"You leave it to the design team to work with the build team to figure out how to meet energy and sustainability performance goals, size, and mission requirements without prescribing the details," Van Geet said. "The design-build team works together to figure out how to do that best, at no more cost, and faster, with fewer change orders. It makes the whole process more streamlined."
MCAS Miramar liked the idea. They crafted a performance-based design-build contract that incorporated requirements for a measured data center PUE of 1.2 and for the building's backup diesel generator to also be able to supply power to the base's microgrid during outages in addition to providing backup power to the data center.

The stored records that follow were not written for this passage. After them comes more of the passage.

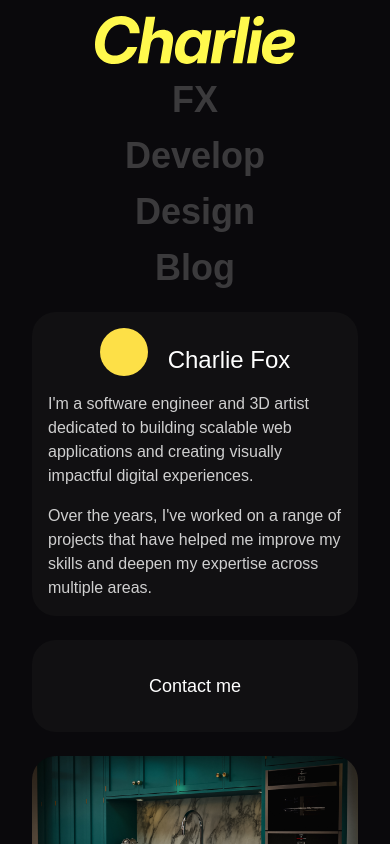
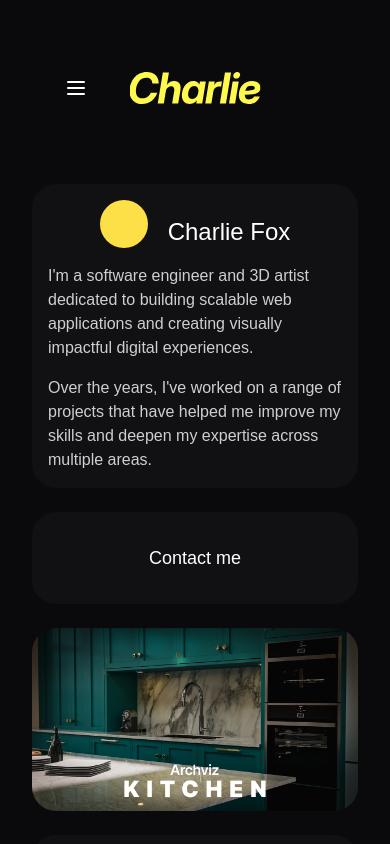
Before and after one commit to charliedevelops/WebsiteV10, a Next.js app: page / in a window 390 px wide. Shown: the top 844 px of the page. Built offline with nearby package versions, Linux system fonts and the light colour scheme; a web font is replaced by a local one.

Commit message:
Mobile support

```diff
--- a/src/app/(charlie-web)/page.tsx
+++ b/src/app/(charlie-web)/page.tsx
@@ -4,6 +4,7 @@ import Link from 'next/link'
 import Logo from '@/components/logo'
 import Card from '@/components/projectcard'
 import { motion, AnimatePresence } from 'framer-motion'
+import Navbar from '@/components/navbar'
 
 export default function Home() {
   interface Project {
@@ -51,8 +52,8 @@ export default function Home() {
     <div className="min-h-screen p-4 sm:px-28 md:p-8 lg:p-10 font-[family-name:var(--font-inter)] bg-[#0A090C] text-white">
       <main className="flex flex-col gap-6 md:gap-8 items-center justify-center dark:[color-scheme:light_dark]">
         <div className="flex flex-col gap-4 text-center justify-center items-center w-full">
-          <Logo isNav={false} />
-          <div className="flex flex-col sm:flex-row gap-4 sm:gap-8 md:gap-12 lg:gap-16 text-4xl sm:text-5xl md:text-6xl lg:text-7xl font-bold text-white/20">
+          <Navbar isNav={false} />
+          <div className=" hidden   md:flex lg:flex md:flex-row lg:flex-row sm:flex-row gap-4 sm:gap-8 md:gap-12 lg:gap-16 text-4xl sm:text-5xl md:text-6xl lg:text-7xl font-bold text-white/20">
             <Link href="/projects?category=fx">
               <h2 className="hover:text-[#FF2800] transition-all duration-300 ease-in-out cursor-pointer">
                 FX
@@ -110,7 +111,7 @@ export default function Home() {
 
             <Link
               href={'/blog/smart-home-automation-with-home-assistant'}
-              className="bg-[#1D1D1D]/40 rounded-3xl p-4 sm:p-4 text-white flex flex-col gap-2 justify-between lg:col-span-1 lg:col-start-3 lg:row-start-1 lg:row-span-3 md:col-start-2 md:row-start-6  sm:hidden hover:scale-105 transition-all duration-300 ease-in-out"
+              className="bg-[#1D1D1D]/40 rounded-3xl p-4 sm:p-4 text-white flex flex-col gap-2 justify-between lg:col-span-1 lg:col-start-3 lg:row-start-1 lg:row-span-3 md:col-start-2 md:row-start-6 lg:flex sm:hidden hover:scale-105 transition-all duration-300 ease-in-out"
             >
               <h2 className="text-lg sm:text-xl font-semibold">Latest Blog Post</h2>
               <div className="border-2 border-white/30 rounded-xl p-6">
--- a/src/components/navbar.tsx
+++ b/src/components/navbar.tsx
@@ -1,10 +1,13 @@
 'use client'
-
 import Link from 'next/link'
 import Logo from '@/components/logo'
 import { useState, useEffect } from 'react'
 
-const Navbar = () => {
+interface NavbarProps {
+  isNav?: boolean
+}
+
+const Navbar = ({ isNav }: { isNav: boolean }) => {
   const [isOpen, setIsOpen] = useState(false)
   const [isVisible, setIsVisible] = useState(true)
   const [prevScrollPos, setPrevScrollPos] = useState(0)
@@ -24,7 +27,7 @@ const Navbar = () => {
 
   return (
     <nav
-      className={` w-full  top-0 z-50  transition-all duration-500  text-white  ${
+      className={` w-full  top-0 z-50  transition-all duration-500 p-8 sm:p-2 md:p-4 lg:p4 text-white  ${
         isVisible ? 'translate-y-0' : '-translate-y-full '
       }
       ${isScrolled ? ' ' : 'bg-transparent '}`}
@@ -37,9 +40,10 @@ const Navbar = () => {
               href="/"
               className="flex items-center hover:opacity-80 transition-opacity duration-200"
             >
-              <Logo isNav={true} />
+              <Logo isNav={isNav} />
             </Link>
           </div>
+          {isNav && (
             <div className="hidden lg:flex items-center ml-auto">
               <ul className="flex items-center space-x-8 pr-4">
                 <li>
@@ -76,12 +80,11 @@ const Navbar = () => {
                 </li>
               </ul>
             </div>
-
-          {/* Mobile Menu Button */}
-          <div className="lg:hidden flex items-center">
+          )}
+          <div className="md:hidden lg:hidden flex items-center">
             <button
               onClick={() => setIsOpen(!isOpen)}
-              className="text-gray-800 hover:text-blue-600 transition-colors duration-200 focus:outline-none"
+              className="text-white hover:text-white transition-colors duration-200 focus:outline-none"
             >
               <svg className="h-6 w-6" fill="none" viewBox="0 0 24 24" stroke="currentColor">
                 <path
@@ -95,25 +98,21 @@ const Navbar = () => {
           </div>
         </div>
 
-        {/* Mobile Menu */}
         {isOpen && (
-          <div className="lg:hidden">
-            <div className="px-2 pt-2 pb-3 space-y-1">
-              <Link
-                href="/"
-                className="block px-3 py-2 text-gray-800 hover:text-blue-600 transition-colors duration-200"
-              >
+          <div className="lg:hidden md:hidden">
+            <div className="px-2 pt-2 pb-3 space-y-1 transition-all duration-200">
+              <Link href="/" className="block px-3 py-2 text-white transition-colors duration-200">
                 Home
               </Link>
               <Link
                 href="/projects"
-                className="block px-3 py-2 text-gray-800 hover:text-blue-600 transition-colors duration-200"
+                className="block px-3 py-2 text-white  transition-colors duration-200"
               >
                 Projects
               </Link>
               <Link
                 href="/blog"
-                className="block px-3 py-2 text-gray-800 hover:text-blue-600 transition-colors duration-200"
+                className="block px-3 py-2 text-white  transition-colors duration-200"
               >
                 Blog
               </Link>
```
Lines whose indentation alone changed are shown as unchanged.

A Decisive Victory
The data center was commissioned and turned over to MCAS Miramar in the summer of 2020. Advanced metering infrastructure system testing indicates the target PUE of 1.2 was achieved.
The microgrid-connected data center generator is also providing an additional 1.5 MW of power to the entire installation when isolated from the utility. According to project engineer Kurt Wittman of MacDonald Engineers, Inc., "From concept to incorporation and testing, the data center diesel engine generator and closed transition interface with the installation's microgrid in island mode was quite a challenge but concluded with complete success."
"NREL helped us at every step of the way, and for many other reasons combined, I think this is one of the best military construction projects we’ve done in terms of innovation."
— Mick Wasco, Utilities & Energy Management, MCAS Miramar
MCAS Miramar's Mick Wasco is very pleased with the results of the continued partnership with NREL. "Without any hesitancy or question, NREL helped us at every step of the way, and for many other reasons combined, I think this is one of the best military construction projects we've done in terms of innovation."
Rachel Shepherd, leader of the FEMP data center efficiency program, applauded the results. "It's great to see that Miramar is leading the way in the federal government for new data center design requirements and performance."
Achieving Your Energy Resilience Mission
NREL research supports performance-based design for efficient facilities and data centers, a tremendous opportunity for energy and cost savings in the federal sector.
NREL also supports energy efficiency, resilience, and the life cycle of microgrid project development including feasibility assessments, financial analyses, conceptual designs, project oversight, commissioning support, and demonstration. NREL has provided technical expertise to support the U.S. Department of Defense and many other partners with microgrid resiliency efforts. Learn more about partnering with NREL.